SOUTH African cricket squads have often been troubled by "divisions" in years gone by. Relationships have been strained, there has been a significant and sometimes debilitating lack of trust and, most damagingly, a culture of self-interest which left players performing for themselves rather than the team.
Gary Kirsten was often a member of those teams, and he saw firsthand the importance players attached to their averages and match figures — for the purposes of securing their place for the next match or tour. The current coach knows now, with the benefit of hindsight, that he could have done more to change that ethos. (But for much of that time he, too, was fighting for his place with conventional criteria — averages.)
But as Morne Morkel said on Monday of the no-balls that blighted his Test at the Gabba in Brisbane last week, there’s nothing you can do about history.
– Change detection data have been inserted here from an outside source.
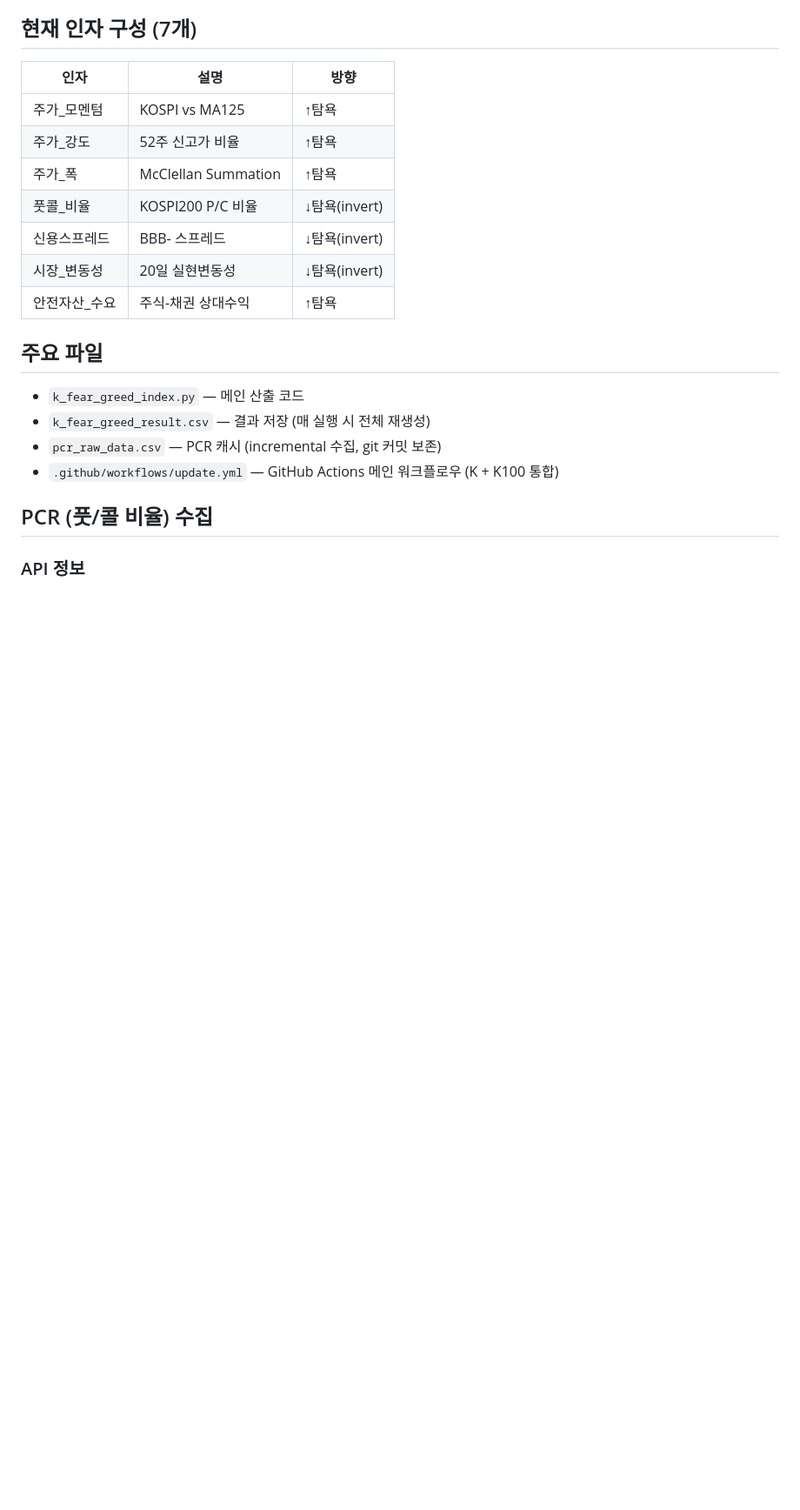
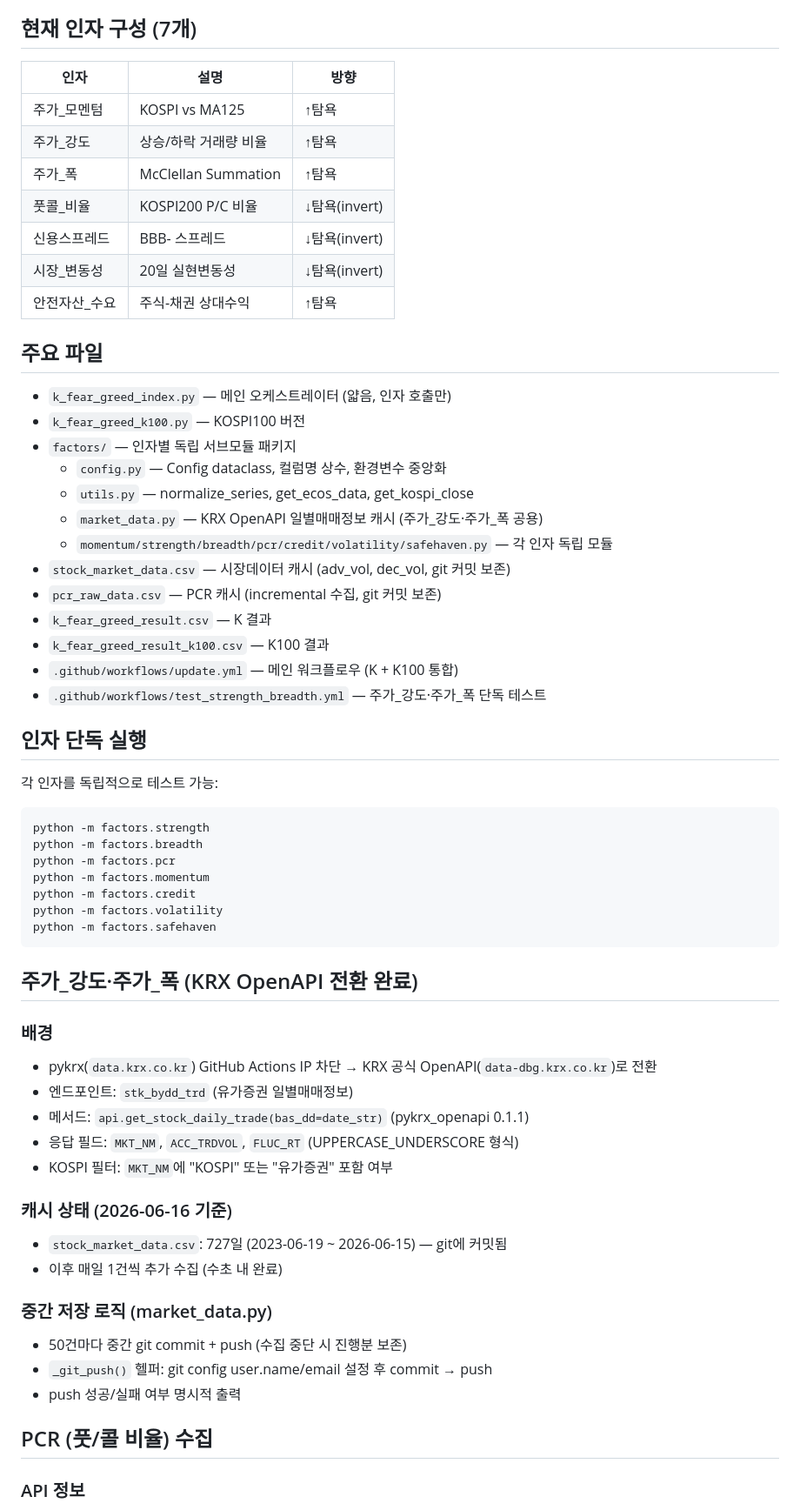
Before and after one commit to hhhpophhh-dot/k-fear-greed-index, a Markdown page: project_context.md, the part around one of its changes. Shown at 87% size. Drawn GitHub-style; blank space fills up the shorter version.

````diff
--- a/project_context.md
+++ b/project_context.md
@@ -7,7 +7,7 @@ CNN 탐욕공포지수를 KOSPI에 적용한 K-탐욕공포지수 개발 및 시
 | 인자 | 설명 | 방향 |
 |------|------|------|
 | 주가_모멘텀 | KOSPI vs MA125 | ↑탐욕 |
-| 주가_강도 | 52주 신고가 비율 | ↑탐욕 |
+| 주가_강도 | 상승/하락 거래량 비율 | ↑탐욕 |
 | 주가_폭 | McClellan Summation | ↑탐욕 |
 | 풋콜_비율 | KOSPI200 P/C 비율 | ↓탐욕(invert) |
 | 신용스프레드 | BBB- 스프레드 | ↓탐욕(invert) |
@@ -15,10 +15,49 @@ CNN 탐욕공포지수를 KOSPI에 적용한 K-탐욕공포지수 개발 및 시
 | 안전자산_수요 | 주식-채권 상대수익 | ↑탐욕 |
 
 ## 주요 파일
-- `k_fear_greed_index.py` — 메인 산출 코드
-- `k_fear_greed_result.csv` — 결과 저장 (매 실행 시 전체 재생성)
+- `k_fear_greed_index.py` — 메인 오케스트레이터 (얇음, 인자 호출만)
+- `k_fear_greed_k100.py` — KOSPI100 버전
+- `factors/` — 인자별 독립 서브모듈 패키지
+  - `config.py` — Config dataclass, 컬럼명 상수, 환경변수 중앙화
+  - `utils.py` — normalize_series, get_ecos_data, get_kospi_close
+  - `market_data.py` — KRX OpenAPI 일별매매정보 캐시 (주가_강도·주가_폭 공용)
+  - `momentum/strength/breadth/pcr/credit/volatility/safehaven.py` — 각 인자 독립 모듈
+- `stock_market_data.csv` — 시장데이터 캐시 (adv_vol, dec_vol, git 커밋 보존)
 - `pcr_raw_data.csv` — PCR 캐시 (incremental 수집, git 커밋 보존)
-- `.github/workflows/update.yml` — GitHub Actions 메인 워크플로우 (K + K100 통합)
+- `k_fear_greed_result.csv` — K 결과
+- `k_fear_greed_result_k100.csv` — K100 결과
+- `.github/workflows/update.yml` — 메인 워크플로우 (K + K100 통합)
+- `.github/workflows/test_strength_breadth.yml` — 주가_강도·주가_폭 단독 테스트
+
+## 인자 단독 실행
+각 인자를 독립적으로 테스트 가능:
+```bash
+python -m factors.strength
+python -m factors.breadth
+python -m factors.pcr
+python -m factors.momentum
+python -m factors.credit
+python -m factors.volatility
+python -m factors.safehaven
+```
+
+## 주가_강도·주가_폭 (KRX OpenAPI 전환 완료)
+
+### 배경
+- pykrx(`data.krx.co.kr`) GitHub Actions IP 차단 → KRX 공식 OpenAPI(`data-dbg.krx.co.kr`)로 전환
+- 엔드포인트: `stk_bydd_trd` (유가증권 일별매매정보)
+- 메서드: `api.get_stock_daily_trade(bas_dd=date_str)` (pykrx_openapi 0.1.1)
+- 응답 필드: `MKT_NM`, `ACC_TRDVOL`, `FLUC_RT` (UPPERCASE_UNDERSCORE 형식)
+- KOSPI 필터: `MKT_NM`에 "KOSPI" 또는 "유가증권" 포함 여부
+
+### 캐시 상태 (2026-06-16 기준)
+- `stock_market_data.csv`: 727일 (2023-06-19 ~ 2026-06-15) — git에 커밋됨
+- 이후 매일 1건씩 추가 수집 (수초 내 완료)
+
+### 중간 저장 로직 (market_data.py)
+- 50건마다 중간 git commit + push (수집 중단 시 진행분 보존)
+- `_git_push()` 헬퍼: git config user.name/email 설정 후 commit → push
+- push 성공/실패 여부 명시적 출력
 
 ## PCR (풋/콜 비율) 수집
 
````
Also changed, not shown: other parts of project_context.md (+23 -17 lines).
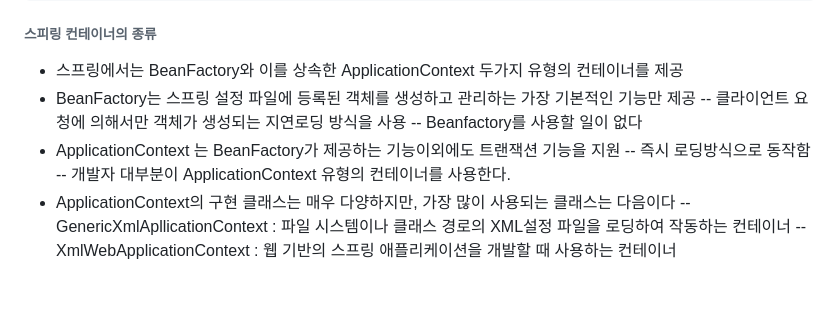
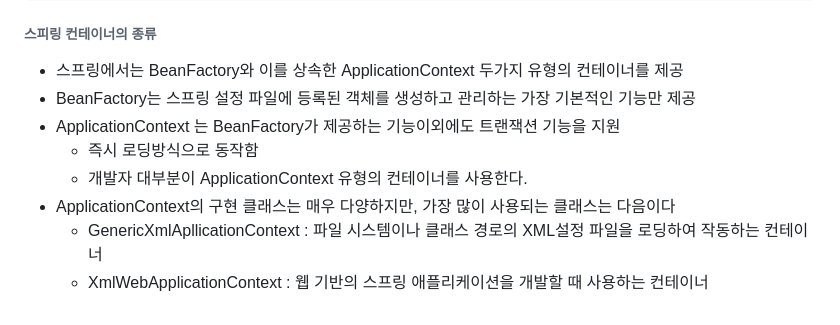
Before and after one commit to vvvvvoin/TIL, a Markdown page: spring/스피링 IoC 시작.md, the part around the change. GitHub-like rendering.

```diff
--- a/spring/스피링 IoC 시작.md
+++ b/spring/스피링 IoC 시작.md
@@ -41,11 +41,9 @@ public class BoardServiceClient {
 ###### 스피링 컨테이너의 종류
 - 스프링에서는 BeanFactory와 이를 상속한 ApplicationContext 두가지 유형의 컨테이너를 제공
 - BeanFactory는 스프링 설정 파일에 등록된 <bean> 객체를 생성하고 관리하는 가장 기본적인 기능만 제공
--- 클라이언트 요청에 의해서만 <bean>객체가 생성되는 지연로딩 방식을 사용
--- Beanfactory를 사용할 일이 없다
 - ApplicationContext 는 BeanFactory가 제공하는 기능이외에도 트랜잭션 기능을 지원
--- 즉시 로딩방식으로 동작함
--- 개발자 대부분이 ApplicationContext 유형의 컨테이너를 사용한다.
+	- 즉시 로딩방식으로 동작함
+	- 개발자 대부분이 ApplicationContext 유형의 컨테이너를 사용한다.
 - ApplicationContext의 구현 클래스는 매우 다양하지만, 가장 많이 사용되는 클래스는 다음이다
--- GenericXmlApllicationContext : 파일 시스템이나 클래스 경로의 XML설정 파일을 로딩하여 작동하는 컨테이너
--- XmlWebApplicationContext : 웹 기반의 스프링 애플리케이션을 개발할 때 사용하는 컨테이너
+	- GenericXmlApllicationContext : 파일 시스템이나 클래스 경로의 XML설정 파일을 로딩하여 작동하는 컨테이너
+	- XmlWebApplicationContext : 웹 기반의 스프링 애플리케이션을 개발할 때 사용하는 컨테이너
```
Also changed, not shown: spring/bean 엘리먼트 속성.md (+2 -2 lines), spring/의존성 관리(생성자, setter).md (added, +243 -0 lines), spring/image/p네임스페이스.JPG (added).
All you can do is make sure it doesn’t repeat itself. So while Morkel decides whether it is his "long legs or big feet" which are the problem, Kirsten makes sure that all the players have enough confidence to play for the team in the knowledge they won’t be unfairly judged.
Jacques Rudolph, for example, lost his wicket cheaply in the first innings at the Gabba in pursuit of quick runs as the declaration loomed. Kirsten and his long-time opening partner, Andrew Hudson, will not allow acts of such selflessness to be forgotten when the shakedown of selection arrives. If and when places are questioned, the coach will stand up for his players, even if it means putting his own head on the block.
During the recent "holiday" enjoyed by the Proteas, much was made of the fishing and golfing expeditions undertaken by several members of the 25-man group. Actually, only four (including Rudolph) went north for the experience of a lifetime fishing off the Great Barrier Reef, and two four-balls (led, inevitably, by golfaholic Jacques Kallis) committed themselves to a trio of championship resort courses on the Gold Coast.
The rest, half the squad, preferred to stay in Brisbane and "just be". Not too long ago the chance to get away from each other would have been hard for the squad to resist, but these days they’d rather spend their down time in each other’s company. When you have to, you don’t want to. When you don’t have to, you prefer to.
Some didn’t actually want to do anything. They went to the zoo on one day. Want to know what Hashim Amla did that made him so happy? He had a tooth fixed — root canal treatment, no less. It’s been bothering him for months. (What "bothers" Amla is agony for the rest of us.) They relaxed and did things they don’t normally have the time to do on tour. Like write and respond to e-mails they should have done months ago. And you all know how good that can feel.
Contrast this with the Australian team, all of whom dispersed to presumably happy personal environments but reconvened to the same confusion and antagonism surrounding selection as existed before the first Test.
Shane Watson is the vice-captain, yet coach Mickey Arthur was guaranteeing him a place in the 11 while captain Michael Clarke was saying he would have to prove his fitness to be considered.
Clarke does not like Watson. At all. The captain is gatvol of his prized (read prima donna) all-rounder being constantly injured. Since Clarke took the captaincy, Watson has missed seven consecutive Tests on home soil. About to be eight. Australia beat India 4-0 without him, a fact Clarke has now mentioned six times publicly.
With so much discord and discontent in the Aussie camp, the temptation to prod a stick into their cage must be significant. Even just drop a feather into the huddle. Yet the Proteas have, thus far, resisted. Despite cheap shots from the challenged fast bowler Peter Siddle claiming that South Africa’s top order are vulnerable to, and distracted by, his sledging.
The contest between bat and ball which resumes on Thursday is enthralling enough. But my goodness, if we only knew a quarter of what is going on beneath the surface!